SPOILER: This film does not answer the question: “What the (BLEEP) is a Scar Crow?”
Directed by: Andy Thompson and Pete Benson
Stars: Anna Tolputt, Maryasia Kay, and Kevyn Connett
MPAA Rating: Not Rated
Scarecrows have often been used as the basis for horror stories. They have been the villains in horror films such as DARK NIGHT OF THE SCARECROW, SCARECROWS, HALLOWED GROUND, and SCARECROW SLAYER. Avid readers may remember a particularly horrifying scarecrow known as Harold in one of the stories from the young adult horror book, SCARY STORIES 3: MORETALES TO CHILL YOUR BONES. Here is another film that prominently utilizes the scarecrow to terrorize the audience, THE SCAR CROW.
THE SCAR CROW tells the tale of three sisters doomed to live eternally on their haggard farm as long as their scarecrow, actually the corpse of their abusive father they murdered defending the youngest sister, is perched on their property. The only way to rid themselves of the scarecrow is to replace him utilizing sacrifices from other victims. Enter a group of guys out on a work-sponsored survival exercise who take refuge on the farm with the intentions of drinking and getting laid. Will the men see through the womens’ seductive glances and spare themselves a horrible fate?
THE SCAR CROW starts out relatively well. The story shows the abuse the girls receive at the hands of their father, and how they get into the scenario they find themselves in. It’s mildly compelling, and sets them up as sympathetic characters. However, as the story continues, the film makes them more conniving and purposefully evil. It’s a jarring shift in their personalities that makes them considerably less interesting. On the other hand, the men who are the other victims in the story never earn our sympathies. They are callous, selfish, and single-minded guys with no charisma or warmth. There is an attempt to make the central male figure, Daz, a likeable guy. But it is difficult to be accepting towards a man trying to make out with a girl while his fiancée is at home. As far as the story itself, it really falls apart after the killing starts. The characters motivations and actions are completely illogical, and the story continually makes less sense than it did before. And when you finally get to the conclusion, good luck making any sense out of what happens and why.

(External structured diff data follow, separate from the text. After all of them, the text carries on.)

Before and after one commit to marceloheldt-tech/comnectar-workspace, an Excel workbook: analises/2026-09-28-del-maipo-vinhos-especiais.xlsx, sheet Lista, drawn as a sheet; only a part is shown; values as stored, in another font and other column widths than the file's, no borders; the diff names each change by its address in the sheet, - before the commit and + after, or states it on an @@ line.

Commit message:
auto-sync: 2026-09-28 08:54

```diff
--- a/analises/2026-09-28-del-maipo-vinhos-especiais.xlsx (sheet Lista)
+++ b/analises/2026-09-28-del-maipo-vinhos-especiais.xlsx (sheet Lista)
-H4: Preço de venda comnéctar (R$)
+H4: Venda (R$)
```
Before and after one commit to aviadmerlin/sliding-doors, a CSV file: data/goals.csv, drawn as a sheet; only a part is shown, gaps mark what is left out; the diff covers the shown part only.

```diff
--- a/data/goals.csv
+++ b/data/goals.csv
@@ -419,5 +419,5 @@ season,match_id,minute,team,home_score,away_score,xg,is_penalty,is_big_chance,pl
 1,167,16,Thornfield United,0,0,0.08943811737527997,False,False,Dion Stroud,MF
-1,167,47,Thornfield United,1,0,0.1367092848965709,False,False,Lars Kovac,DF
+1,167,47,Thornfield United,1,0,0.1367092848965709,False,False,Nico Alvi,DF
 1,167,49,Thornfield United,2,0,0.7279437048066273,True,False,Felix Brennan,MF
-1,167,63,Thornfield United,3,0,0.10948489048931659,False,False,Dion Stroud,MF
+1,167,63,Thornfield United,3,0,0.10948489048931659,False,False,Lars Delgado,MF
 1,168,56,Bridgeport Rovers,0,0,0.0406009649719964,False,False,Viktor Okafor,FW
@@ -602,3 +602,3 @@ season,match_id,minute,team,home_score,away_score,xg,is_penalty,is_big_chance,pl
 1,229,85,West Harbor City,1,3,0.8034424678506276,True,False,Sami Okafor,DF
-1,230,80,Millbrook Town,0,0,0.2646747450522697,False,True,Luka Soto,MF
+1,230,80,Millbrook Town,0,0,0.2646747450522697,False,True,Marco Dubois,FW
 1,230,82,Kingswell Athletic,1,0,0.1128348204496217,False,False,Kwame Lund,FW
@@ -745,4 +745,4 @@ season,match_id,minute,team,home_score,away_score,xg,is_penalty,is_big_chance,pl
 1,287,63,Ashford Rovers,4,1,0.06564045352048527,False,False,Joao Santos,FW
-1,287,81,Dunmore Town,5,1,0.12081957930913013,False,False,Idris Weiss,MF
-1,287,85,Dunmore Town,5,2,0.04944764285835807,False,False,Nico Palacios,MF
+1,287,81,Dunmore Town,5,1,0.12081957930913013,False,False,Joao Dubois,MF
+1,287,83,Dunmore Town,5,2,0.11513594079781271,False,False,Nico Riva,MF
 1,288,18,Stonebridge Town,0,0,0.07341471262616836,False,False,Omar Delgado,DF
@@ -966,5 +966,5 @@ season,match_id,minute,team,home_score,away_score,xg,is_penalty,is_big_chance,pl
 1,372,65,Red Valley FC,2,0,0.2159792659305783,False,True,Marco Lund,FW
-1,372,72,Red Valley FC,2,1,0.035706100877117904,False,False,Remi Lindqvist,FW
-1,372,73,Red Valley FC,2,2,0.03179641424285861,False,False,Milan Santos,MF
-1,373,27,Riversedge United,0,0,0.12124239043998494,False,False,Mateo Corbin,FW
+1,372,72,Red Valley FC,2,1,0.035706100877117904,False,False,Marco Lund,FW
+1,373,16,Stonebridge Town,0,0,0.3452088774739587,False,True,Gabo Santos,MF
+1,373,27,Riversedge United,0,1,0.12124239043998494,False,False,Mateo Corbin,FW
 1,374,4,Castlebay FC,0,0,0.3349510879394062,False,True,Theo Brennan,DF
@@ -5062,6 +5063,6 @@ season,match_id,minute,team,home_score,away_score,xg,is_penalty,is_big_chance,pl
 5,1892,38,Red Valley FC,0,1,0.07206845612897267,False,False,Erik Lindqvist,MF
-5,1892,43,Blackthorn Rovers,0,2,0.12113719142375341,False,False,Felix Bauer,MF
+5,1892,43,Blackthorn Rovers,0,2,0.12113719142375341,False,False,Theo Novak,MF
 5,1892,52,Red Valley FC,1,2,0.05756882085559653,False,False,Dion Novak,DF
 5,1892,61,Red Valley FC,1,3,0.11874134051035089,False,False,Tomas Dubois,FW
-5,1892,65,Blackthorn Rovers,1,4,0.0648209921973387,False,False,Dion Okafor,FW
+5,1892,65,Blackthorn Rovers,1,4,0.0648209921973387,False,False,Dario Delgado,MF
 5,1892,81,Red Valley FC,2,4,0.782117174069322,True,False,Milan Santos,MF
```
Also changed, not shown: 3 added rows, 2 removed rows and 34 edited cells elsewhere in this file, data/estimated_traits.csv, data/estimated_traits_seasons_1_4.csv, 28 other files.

Judging purely from the look and feel of the film, the production must have been very low-budget. Some leniency should be given to the overall effectiveness, but the film shouldn’t come across as cheaply as it does. The script contains a few moments of intrigue and some decent ideas. Yet, the way all of it ties together still feels sloppy and lazy. The directing is very poor. Most of the film feels like the scenes are composed like a stage play or television sitcom, with no desire to make anything within the frame cinematic or even visually attractive. The acting is mostly good, considering the material everyone is working with. The women, particularly, all give better-than-expected performances. The editing is potentially the worst aspect of the film. Scenes rarely transition well. There’s a tendency to intercut brief flashes of violence into unrelated scenes which serves no purpose at all. The special effects are hit-and-miss. Some are very convincing and realistic, while others are not. The music score itself is often very good. However, the way the music is edited into the scenes can be off-putting, even over-the-top at times.
Despite a promising start, THE SCAR CROW never amounts to much. It’s an awkward, inconsistent, and hollow mess of a movie. There are a few appealing ideas. It has some nice acting in it. It also has lots of blood & gore and some nudity for those who are attracted to those elements within a film. But for those seeking an independent horror film with brains to go along with it’s guts, it is best to stay away from this one.
THE SCAR CROW is currently available on DVD. It cannot be recommended by this critic.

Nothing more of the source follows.